--- Recorded data ---

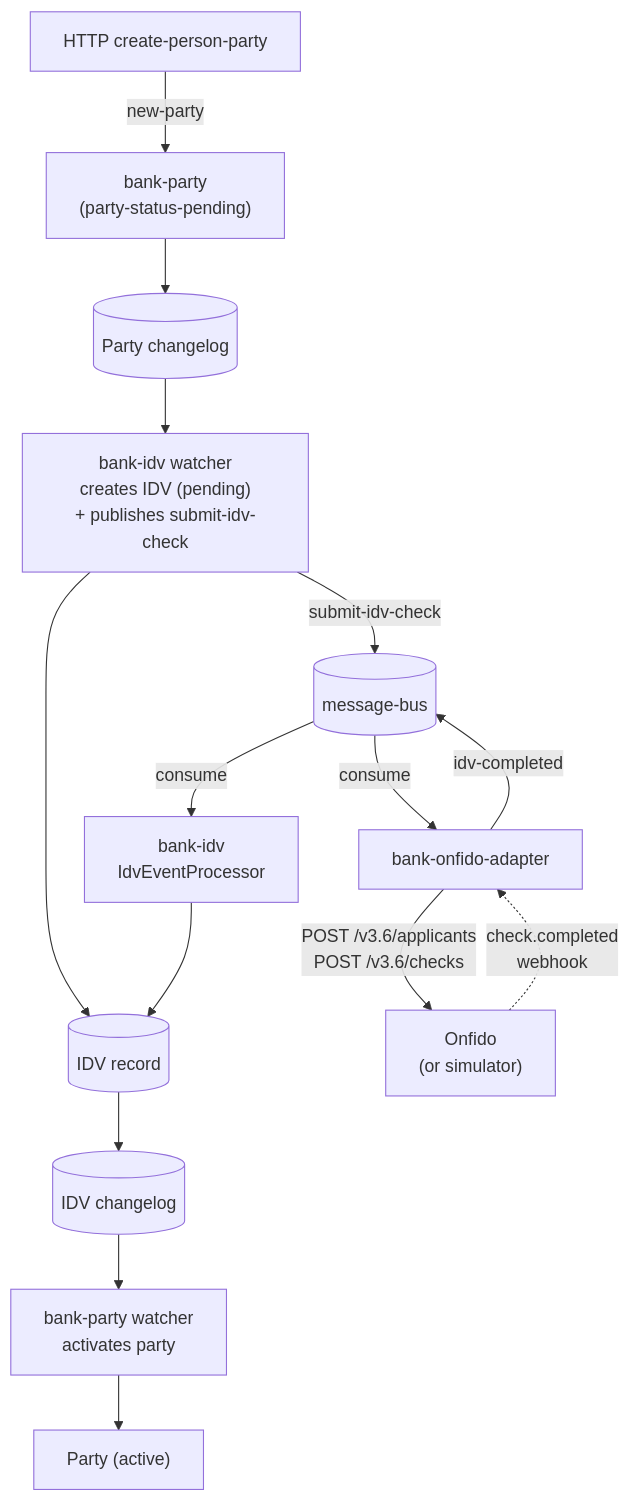
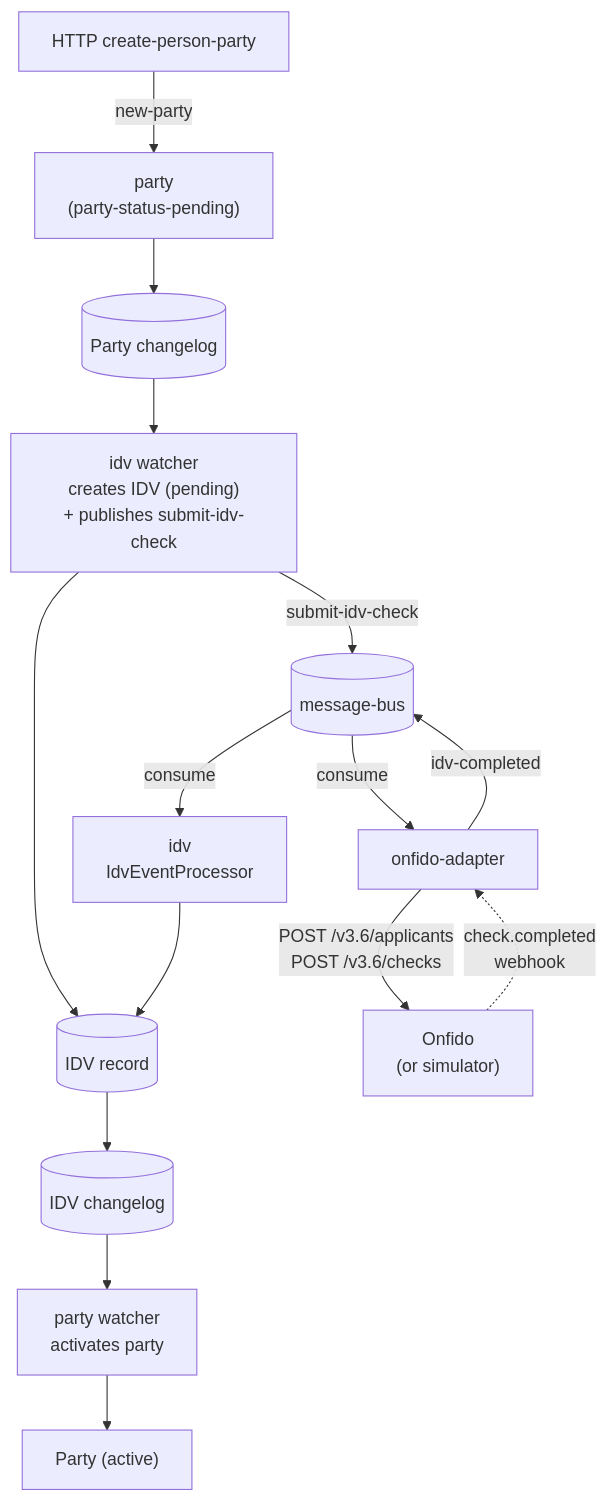
The first of 2 diagrams in docs/tdd/parties.md (kjothen/queenswood), drawn with Mermaid before and after one commit. The commit also changed other lines of this file and 51 other files, not shown here.

````diff
--- a/docs/tdd/parties.md
+++ b/docs/tdd/parties.md
@@ -106,30 +106,30 @@
 ```mermaid
 graph TD
     HTTP[HTTP create-person-party]
-    PARTY["bank-party<br/>(party-status-pending)"]
+    PARTY["party<br/>(party-status-pending)"]
     PCH[("Party changelog")]
-    IDV1["bank-idv watcher<br/>creates IDV (pending)<br/>+ publishes submit-idv-check"]
+    IDV1["idv watcher<br/>creates IDV (pending)<br/>+ publishes submit-idv-check"]
     IDV[("IDV record")]
     BUS[("message-bus")]
-    ADAPTER["bank-onfido-adapter"]
+    ADAPTER["onfido-adapter"]
     ONFIDO["Onfido<br/>(or simulator)"]
-    EP["bank-idv<br/>IdvEventProcessor"]
+    EP["idv<br/>IdvEventProcessor"]
     ICH[("IDV changelog")]
-    PARTY3["bank-party watcher<br/>activates party"]
+    PARTY3["party watcher<br/>activates party"]
     PARTY4["Party (active)"]
 
     HTTP -->|new-party| PARTY
     PARTY --> PCH
     PCH --> IDV1
     IDV1 --> IDV
     IDV1 -->|submit-idv-check| BUS
     BUS -->|consume| ADAPTER
     ADAPTER -->|POST /v3.6/applicants<br/>POST /v3.6/checks| ONFIDO
     ONFIDO -.->|check.completed<br/>webhook| ADAPTER
     ADAPTER -->|idv-completed| BUS
     BUS -->|consume| EP
     EP --> IDV
     IDV --> ICH
     ICH --> PARTY3
     PARTY3 --> PARTY4
 ```
````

--- Your goal ---
All entries above should be returned exactly, apart from their pictures.

--- Response to this task ---
The first of 2 diagrams in docs/tdd/parties.md (kjothen/queenswood), drawn with Mermaid before and after one commit. The commit also changed other lines of this file and 51 other files, not shown here.

````diff
--- a/docs/tdd/parties.md
+++ b/docs/tdd/parties.md
@@ -106,30 +106,30 @@
 ```mermaid
 graph TD
     HTTP[HTTP create-person-party]
-    PARTY["bank-party<br/>(party-status-pending)"]
+    PARTY["party<br/>(party-status-pending)"]
     PCH[("Party changelog")]
-    IDV1["bank-idv watcher<br/>creates IDV (pending)<br/>+ publishes submit-idv-check"]
+    IDV1["idv watcher<br/>creates IDV (pending)<br/>+ publishes submit-idv-check"]
     IDV[("IDV record")]
     BUS[("message-bus")]
-    ADAPTER["bank-onfido-adapter"]
+    ADAPTER["onfido-adapter"]
     ONFIDO["Onfido<br/>(or simulator)"]
-    EP["bank-idv<br/>IdvEventProcessor"]
+    EP["idv<br/>IdvEventProcessor"]
     ICH[("IDV changelog")]
-    PARTY3["bank-party watcher<br/>activates party"]
+    PARTY3["party watcher<br/>activates party"]
     PARTY4["Party (active)"]
 
     HTTP -->|new-party| PARTY
     PARTY --> PCH
     PCH --> IDV1
     IDV1 --> IDV
     IDV1 -->|submit-idv-check| BUS
     BUS -->|consume| ADAPTER
     ADAPTER -->|POST /v3.6/applicants<br/>POST /v3.6/checks| ONFIDO
     ONFIDO -.->|check.completed<br/>webhook| ADAPTER
     ADAPTER -->|idv-completed| BUS
     BUS -->|consume| EP
     EP --> IDV
     IDV --> ICH
     ICH --> PARTY3
     PARTY3 --> PARTY4
 ```
````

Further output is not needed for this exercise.